### Problem details
Each entry below must be given again word for word, with no pictures.
☆ ☆ ☆ ☆ ☆
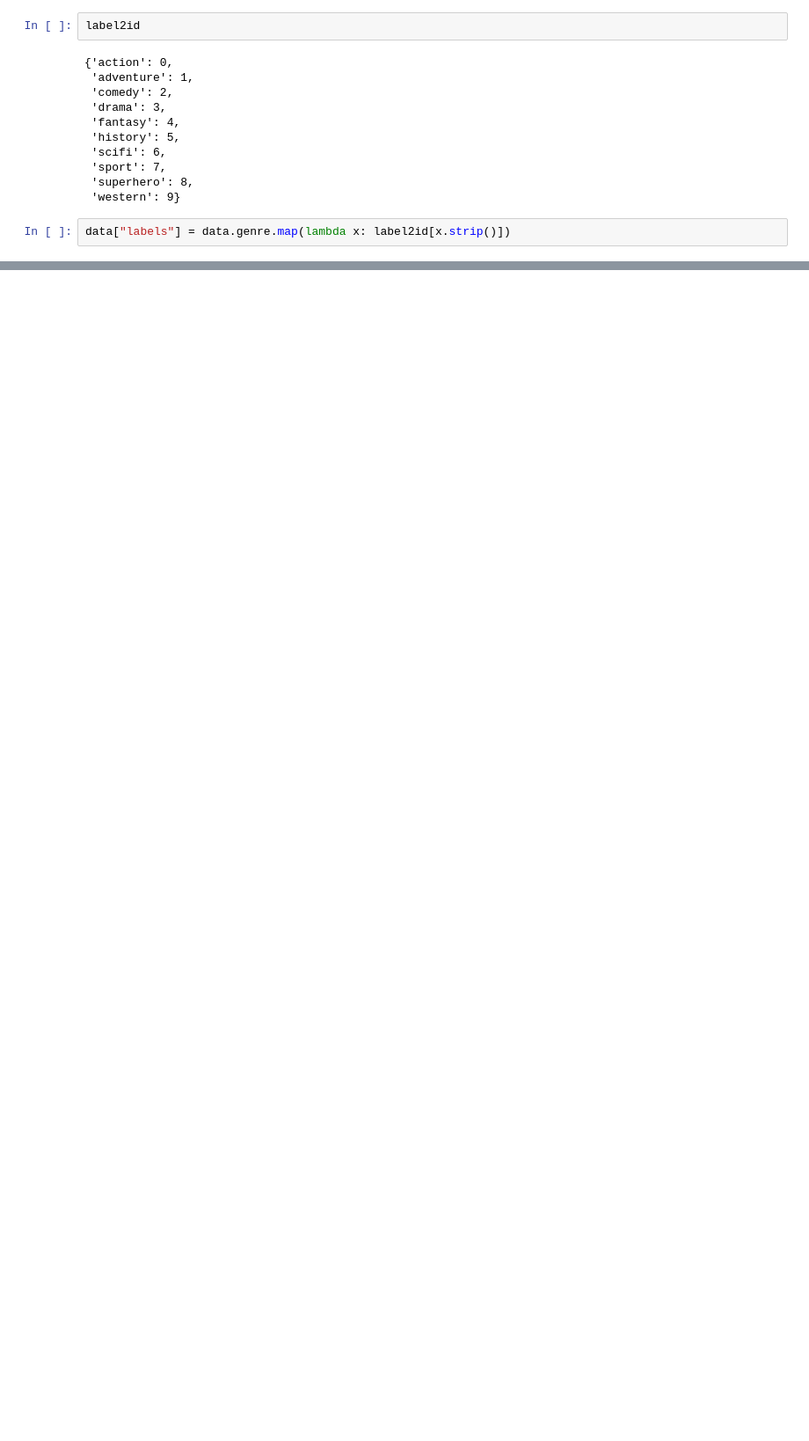
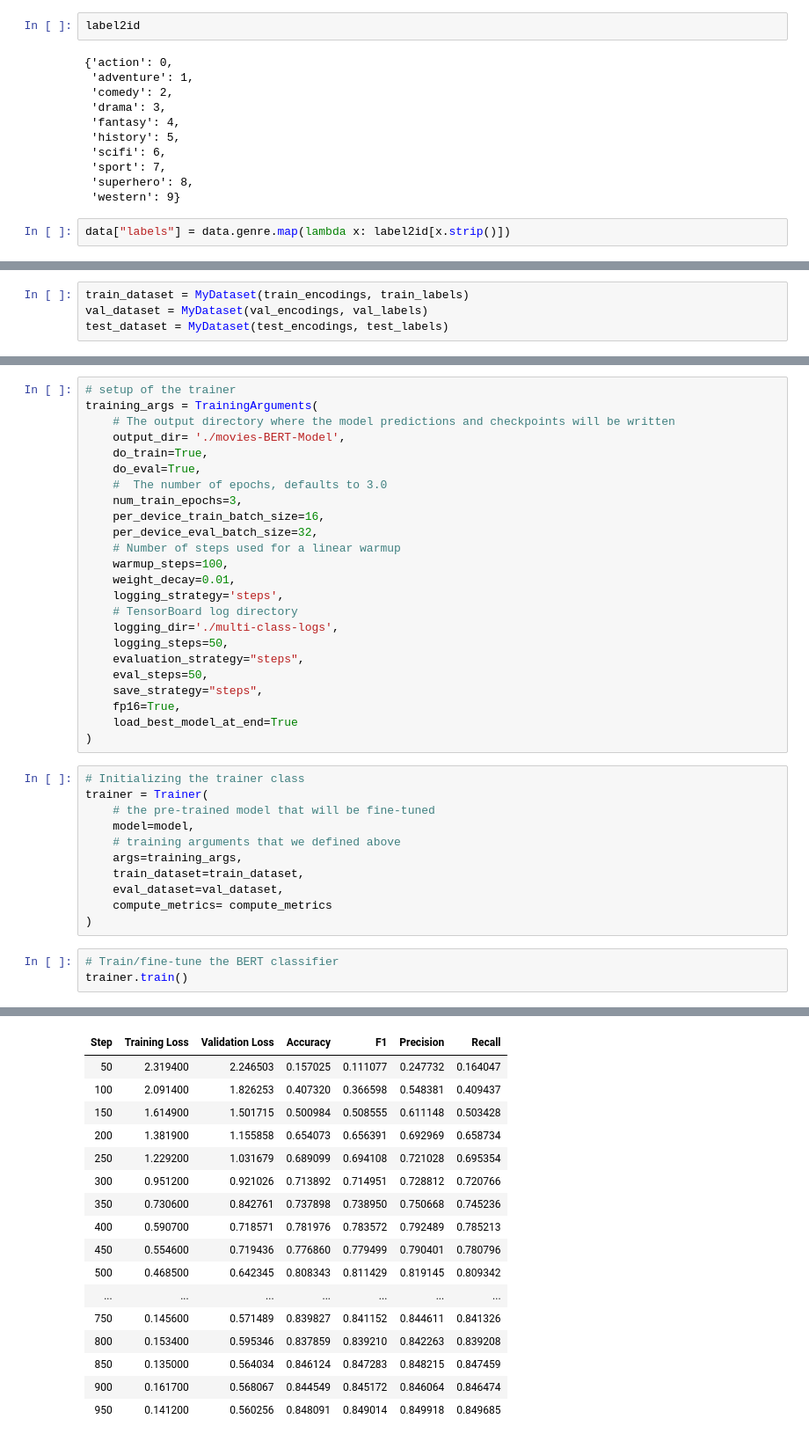
Before and after one commit to tiost100/Movie-Genre-Recognition, a Jupyter notebook: bert_classifier.ipynb, the cells around one changed output, grey strips where cells are left out. Shown: that part at 88% size. Saved outputs shown, nothing was run; the diff lists cells and outputs as text; blank space fills up the shorter version.

```diff
--- a/bert_classifier.ipynb
+++ b/bert_classifier.ipynb
@@ -78,0 +181,4 @@ data.head()
+# %%
+train_dataset = MyDataset(train_encodings, train_labels)
+val_dataset = MyDataset(val_encodings, val_labels)
+test_dataset = MyDataset(test_encodings, test_labels)
@@ -78,0 +222,39 @@ data.head()
+# %%
+# setup of the trainer
+training_args = TrainingArguments(
+    # The output directory where the model predictions and checkpoints will be written
+    output_dir= './movies-BERT-Model',
+    do_train=True,
+    do_eval=True,
+    #  The number of epochs, defaults to 3.0
+    num_train_epochs=3,
+    per_device_train_batch_size=16,
+    per_device_eval_batch_size=32,
+    # Number of steps used for a linear warmup
+    warmup_steps=100,
+    weight_decay=0.01,
+    logging_strategy='steps',
+    # TensorBoard log directory
+    logging_dir='./multi-class-logs',
+    logging_steps=50,
+    evaluation_strategy="steps",
+    eval_steps=50,
+    save_strategy="steps",
+    fp16=True,
+    load_best_model_at_end=True
+)
+# %%
+# Initializing the trainer class
+trainer = Trainer(
+    # the pre-trained model that will be fine-tuned
+    model=model,
+    # training arguments that we defined above
+    args=training_args,
+    train_dataset=train_dataset,
+    eval_dataset=val_dataset,
+    compute_metrics= compute_metrics
+)
+# %%
+# Train/fine-tune the BERT classifier
+trainer.train()
+# %% [output]
@@ -78,0 +262,17 @@ data.head()
+| Step | Training Loss | Validation Loss | Accuracy | F1 | Precision | Recall |
+| 50 | 2.319400 | 2.246503 | 0.157025 | 0.111077 | 0.247732 | 0.164047 |
+| 100 | 2.091400 | 1.826253 | 0.407320 | 0.366598 | 0.548381 | 0.409437 |
+| 150 | 1.614900 | 1.501715 | 0.500984 | 0.508555 | 0.611148 | 0.503428 |
+| 200 | 1.381900 | 1.155858 | 0.654073 | 0.656391 | 0.692969 | 0.658734 |
+| 250 | 1.229200 | 1.031679 | 0.689099 | 0.694108 | 0.721028 | 0.695354 |
+| 300 | 0.951200 | 0.921026 | 0.713892 | 0.714951 | 0.728812 | 0.720766 |
+| 350 | 0.730600 | 0.842761 | 0.737898 | 0.738950 | 0.750668 | 0.745236 |
+| 400 | 0.590700 | 0.718571 | 0.781976 | 0.783572 | 0.792489 | 0.785213 |
+| 450 | 0.554600 | 0.719436 | 0.776860 | 0.779499 | 0.790401 | 0.780796 |
+| 500 | 0.468500 | 0.642345 | 0.808343 | 0.811429 | 0.819145 | 0.809342 |
+| ... | ... | ... | ... | ... | ... | ... |
+| 750 | 0.145600 | 0.571489 | 0.839827 | 0.841152 | 0.844611 | 0.841326 |
+| 800 | 0.153400 | 0.595346 | 0.837859 | 0.839210 | 0.842263 | 0.839208 |
+| 850 | 0.135000 | 0.564034 | 0.846124 | 0.847283 | 0.848215 | 0.847459 |
+| 900 | 0.161700 | 0.568067 | 0.844549 | 0.845172 | 0.846064 | 0.846474 |
+| 950 | 0.141200 | 0.560256 | 0.848091 | 0.849014 | 0.849918 | 0.849685 |
```
Also changed, not shown: parts of 23 cells of this notebook.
☆ ☆ ☆ ☆ ☆
### Worked solution
Before and after one commit to tiost100/Movie-Genre-Recognition, a Jupyter notebook: bert_classifier.ipynb, the cells around one changed output, grey strips where cells are left out. Shown: that part at 88% size. Saved outputs shown, nothing was run; the diff lists cells and outputs as text; blank space fills up the shorter version.

```diff
--- a/bert_classifier.ipynb
+++ b/bert_classifier.ipynb
@@ -78,0 +181,4 @@ data.head()
+# %%
+train_dataset = MyDataset(train_encodings, train_labels)
+val_dataset = MyDataset(val_encodings, val_labels)
+test_dataset = MyDataset(test_encodings, test_labels)
@@ -78,0 +222,39 @@ data.head()
+# %%
+# setup of the trainer
+training_args = TrainingArguments(
+    # The output directory where the model predictions and checkpoints will be written
+    output_dir= './movies-BERT-Model',
+    do_train=True,
+    do_eval=True,
+    #  The number of epochs, defaults to 3.0
+    num_train_epochs=3,
+    per_device_train_batch_size=16,
+    per_device_eval_batch_size=32,
+    # Number of steps used for a linear warmup
+    warmup_steps=100,
+    weight_decay=0.01,
+    logging_strategy='steps',
+    # TensorBoard log directory
+    logging_dir='./multi-class-logs',
+    logging_steps=50,
+    evaluation_strategy="steps",
+    eval_steps=50,
+    save_strategy="steps",
+    fp16=True,
+    load_best_model_at_end=True
+)
+# %%
+# Initializing the trainer class
+trainer = Trainer(
+    # the pre-trained model that will be fine-tuned
+    model=model,
+    # training arguments that we defined above
+    args=training_args,
+    train_dataset=train_dataset,
+    eval_dataset=val_dataset,
+    compute_metrics= compute_metrics
+)
+# %%
+# Train/fine-tune the BERT classifier
+trainer.train()
+# %% [output]
@@ -78,0 +262,17 @@ data.head()
+| Step | Training Loss | Validation Loss | Accuracy | F1 | Precision | Recall |
+| 50 | 2.319400 | 2.246503 | 0.157025 | 0.111077 | 0.247732 | 0.164047 |
+| 100 | 2.091400 | 1.826253 | 0.407320 | 0.366598 | 0.548381 | 0.409437 |
+| 150 | 1.614900 | 1.501715 | 0.500984 | 0.508555 | 0.611148 | 0.503428 |
+| 200 | 1.381900 | 1.155858 | 0.654073 | 0.656391 | 0.692969 | 0.658734 |
+| 250 | 1.229200 | 1.031679 | 0.689099 | 0.694108 | 0.721028 | 0.695354 |
+| 300 | 0.951200 | 0.921026 | 0.713892 | 0.714951 | 0.728812 | 0.720766 |
+| 350 | 0.730600 | 0.842761 | 0.737898 | 0.738950 | 0.750668 | 0.745236 |
+| 400 | 0.590700 | 0.718571 | 0.781976 | 0.783572 | 0.792489 | 0.785213 |
+| 450 | 0.554600 | 0.719436 | 0.776860 | 0.779499 | 0.790401 | 0.780796 |
+| 500 | 0.468500 | 0.642345 | 0.808343 | 0.811429 | 0.819145 | 0.809342 |
+| ... | ... | ... | ... | ... | ... | ... |
+| 750 | 0.145600 | 0.571489 | 0.839827 | 0.841152 | 0.844611 | 0.841326 |
+| 800 | 0.153400 | 0.595346 | 0.837859 | 0.839210 | 0.842263 | 0.839208 |
+| 850 | 0.135000 | 0.564034 | 0.846124 | 0.847283 | 0.848215 | 0.847459 |
+| 900 | 0.161700 | 0.568067 | 0.844549 | 0.845172 | 0.846064 | 0.846474 |
+| 950 | 0.141200 | 0.560256 | 0.848091 | 0.849014 | 0.849918 | 0.849685 |
```
Also changed, not shown: parts of 23 cells of this notebook.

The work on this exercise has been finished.